Hein observed that the recent admission of federal antisemitism commissioner Felix Klein that, in his view, it was not safe for Jews to wear a kippah “everywhere all the time in Germany” had resonated hugely with many Christians.

“It is obvious that the threat to Jewish fellow citizens in our country does not only emanate from people who have come to us from Arab countries,” Hein said. “A large number of the attacks take place from the right-wing extremist side. For far too long we have dealt with the issue of antisemitism in passing — often in view of the complex political relations with Israel.”

Hein argued that at a minimum, the EKD  — a national body  that administratively unites Germany’s various Protestant denominations — “should clearly position itself against any form of antisemitism.”

Continued the bishop emphatically: “At the political level the EKD Council should set up a commission for questions of antisemitism. It must — and as soon as possible! — appoint a representative of the EKD against antisemitism!”

Antisemitic hate crimes in Germany rose by 20 percent in 2018. One of the sharper political controversies to emerge from this data has concerned the tendency of German law enforcement agencies to categorize antisemitic offenses as the work of the far right. In May, Marcel Luthe — a member of Berlin’s state parliament for the liberal FDP Party — disclosed that up to 60 percent of antisemitic offenses in the German capital had been incorrectly blamed by police on the far right, thereby diminishing the role played by Islamists and militant anti-Zionists in attacking Jewish targets.

Among those urging support for Bishop Hein’s call for a church antisemitism commissioner was the EU’s coordinator against antisemitism, Katharina von Schnurbein.

“Excellent initiative,” von Schnurbein commented on Twitter. “Bishop Martin Hein proposes Special envoy on antisemitism for  EKD to prevent and speak out against Jew-hatred on behalf of the Protestant Church in Germany.”

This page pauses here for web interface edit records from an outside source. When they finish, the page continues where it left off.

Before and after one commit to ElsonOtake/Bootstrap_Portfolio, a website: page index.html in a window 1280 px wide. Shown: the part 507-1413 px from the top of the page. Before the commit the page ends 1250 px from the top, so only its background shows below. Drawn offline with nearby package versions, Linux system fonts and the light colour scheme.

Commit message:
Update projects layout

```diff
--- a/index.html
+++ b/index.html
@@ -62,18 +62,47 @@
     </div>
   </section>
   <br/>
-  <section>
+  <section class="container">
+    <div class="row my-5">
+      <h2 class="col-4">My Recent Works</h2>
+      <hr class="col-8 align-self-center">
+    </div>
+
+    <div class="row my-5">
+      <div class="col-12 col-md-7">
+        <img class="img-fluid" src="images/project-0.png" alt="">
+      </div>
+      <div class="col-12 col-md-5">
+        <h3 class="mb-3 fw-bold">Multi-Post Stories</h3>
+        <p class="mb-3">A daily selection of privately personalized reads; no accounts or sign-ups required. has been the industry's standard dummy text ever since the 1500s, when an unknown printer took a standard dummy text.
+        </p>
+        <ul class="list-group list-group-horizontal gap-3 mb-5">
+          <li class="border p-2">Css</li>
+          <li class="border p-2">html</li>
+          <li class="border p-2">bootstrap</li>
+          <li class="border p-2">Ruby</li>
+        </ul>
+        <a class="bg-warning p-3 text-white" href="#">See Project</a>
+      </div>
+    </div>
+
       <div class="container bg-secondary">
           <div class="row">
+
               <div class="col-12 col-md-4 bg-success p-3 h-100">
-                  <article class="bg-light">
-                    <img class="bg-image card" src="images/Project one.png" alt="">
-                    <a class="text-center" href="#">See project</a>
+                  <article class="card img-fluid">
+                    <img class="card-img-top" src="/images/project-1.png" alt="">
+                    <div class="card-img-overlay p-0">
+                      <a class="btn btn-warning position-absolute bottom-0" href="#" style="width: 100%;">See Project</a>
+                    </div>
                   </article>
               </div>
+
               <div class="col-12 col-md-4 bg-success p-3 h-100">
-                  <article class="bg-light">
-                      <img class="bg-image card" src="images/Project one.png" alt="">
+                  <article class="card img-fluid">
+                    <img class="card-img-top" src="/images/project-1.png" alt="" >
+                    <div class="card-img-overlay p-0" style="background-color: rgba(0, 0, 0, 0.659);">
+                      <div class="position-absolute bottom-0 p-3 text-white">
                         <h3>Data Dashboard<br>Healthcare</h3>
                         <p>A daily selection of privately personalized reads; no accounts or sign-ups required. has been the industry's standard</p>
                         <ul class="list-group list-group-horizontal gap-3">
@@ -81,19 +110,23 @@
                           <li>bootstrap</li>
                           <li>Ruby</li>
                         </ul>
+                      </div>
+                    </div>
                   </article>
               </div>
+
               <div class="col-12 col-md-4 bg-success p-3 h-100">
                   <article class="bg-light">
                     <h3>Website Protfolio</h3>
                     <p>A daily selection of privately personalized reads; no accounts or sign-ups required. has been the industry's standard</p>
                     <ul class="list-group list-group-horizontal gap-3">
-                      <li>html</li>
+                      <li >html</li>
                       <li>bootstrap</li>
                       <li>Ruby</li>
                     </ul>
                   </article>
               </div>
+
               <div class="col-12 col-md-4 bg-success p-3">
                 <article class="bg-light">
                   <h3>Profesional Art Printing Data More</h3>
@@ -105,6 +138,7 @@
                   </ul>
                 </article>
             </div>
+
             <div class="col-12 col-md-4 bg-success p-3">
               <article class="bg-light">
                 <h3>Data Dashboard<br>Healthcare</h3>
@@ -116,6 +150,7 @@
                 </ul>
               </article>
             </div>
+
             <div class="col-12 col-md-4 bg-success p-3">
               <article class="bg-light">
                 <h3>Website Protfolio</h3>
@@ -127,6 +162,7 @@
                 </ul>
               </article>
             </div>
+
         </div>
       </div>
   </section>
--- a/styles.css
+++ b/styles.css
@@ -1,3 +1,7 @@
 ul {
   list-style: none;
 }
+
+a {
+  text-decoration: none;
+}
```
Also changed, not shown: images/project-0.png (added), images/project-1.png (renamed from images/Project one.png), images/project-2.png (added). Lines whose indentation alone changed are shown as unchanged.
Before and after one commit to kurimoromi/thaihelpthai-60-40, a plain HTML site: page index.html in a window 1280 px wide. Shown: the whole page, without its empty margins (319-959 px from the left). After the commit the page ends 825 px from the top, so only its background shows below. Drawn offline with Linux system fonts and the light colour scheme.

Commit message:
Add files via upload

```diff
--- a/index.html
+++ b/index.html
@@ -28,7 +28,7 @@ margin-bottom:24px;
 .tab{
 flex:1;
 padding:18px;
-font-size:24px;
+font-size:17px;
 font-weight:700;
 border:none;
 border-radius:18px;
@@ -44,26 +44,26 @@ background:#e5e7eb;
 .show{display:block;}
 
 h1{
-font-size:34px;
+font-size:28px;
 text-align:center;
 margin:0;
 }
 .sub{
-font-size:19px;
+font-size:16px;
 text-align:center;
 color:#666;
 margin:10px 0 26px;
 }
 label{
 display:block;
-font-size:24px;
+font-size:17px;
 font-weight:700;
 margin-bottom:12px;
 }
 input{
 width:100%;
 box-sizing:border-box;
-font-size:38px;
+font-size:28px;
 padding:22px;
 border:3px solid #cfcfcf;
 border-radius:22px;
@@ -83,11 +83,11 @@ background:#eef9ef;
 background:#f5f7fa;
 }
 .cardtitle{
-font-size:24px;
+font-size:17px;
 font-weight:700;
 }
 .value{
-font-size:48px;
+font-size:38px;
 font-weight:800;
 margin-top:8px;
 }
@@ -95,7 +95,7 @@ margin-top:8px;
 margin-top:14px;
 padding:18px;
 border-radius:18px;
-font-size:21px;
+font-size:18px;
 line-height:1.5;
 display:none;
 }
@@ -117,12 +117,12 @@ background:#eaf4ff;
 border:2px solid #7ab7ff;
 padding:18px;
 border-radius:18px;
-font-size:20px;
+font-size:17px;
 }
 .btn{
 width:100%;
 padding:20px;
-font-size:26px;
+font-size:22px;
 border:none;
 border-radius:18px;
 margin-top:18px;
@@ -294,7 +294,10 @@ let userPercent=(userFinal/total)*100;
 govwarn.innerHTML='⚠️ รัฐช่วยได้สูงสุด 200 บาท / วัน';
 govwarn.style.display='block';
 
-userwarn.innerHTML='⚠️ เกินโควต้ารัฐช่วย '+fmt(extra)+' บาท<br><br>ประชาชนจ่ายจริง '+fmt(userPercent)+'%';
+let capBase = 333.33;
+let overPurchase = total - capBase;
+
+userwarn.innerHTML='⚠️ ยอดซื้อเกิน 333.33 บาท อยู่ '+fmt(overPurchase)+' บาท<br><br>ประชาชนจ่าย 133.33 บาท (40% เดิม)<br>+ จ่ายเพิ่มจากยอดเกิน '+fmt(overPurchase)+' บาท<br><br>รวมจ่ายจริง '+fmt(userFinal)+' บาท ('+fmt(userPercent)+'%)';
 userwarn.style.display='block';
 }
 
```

Share this Story: Share On Facebook Share On Twitter

Let your voice be heard!

Join the Algemeiner

This site is protected by reCAPTCHA and the Google Privacy Policy and Terms of Service apply.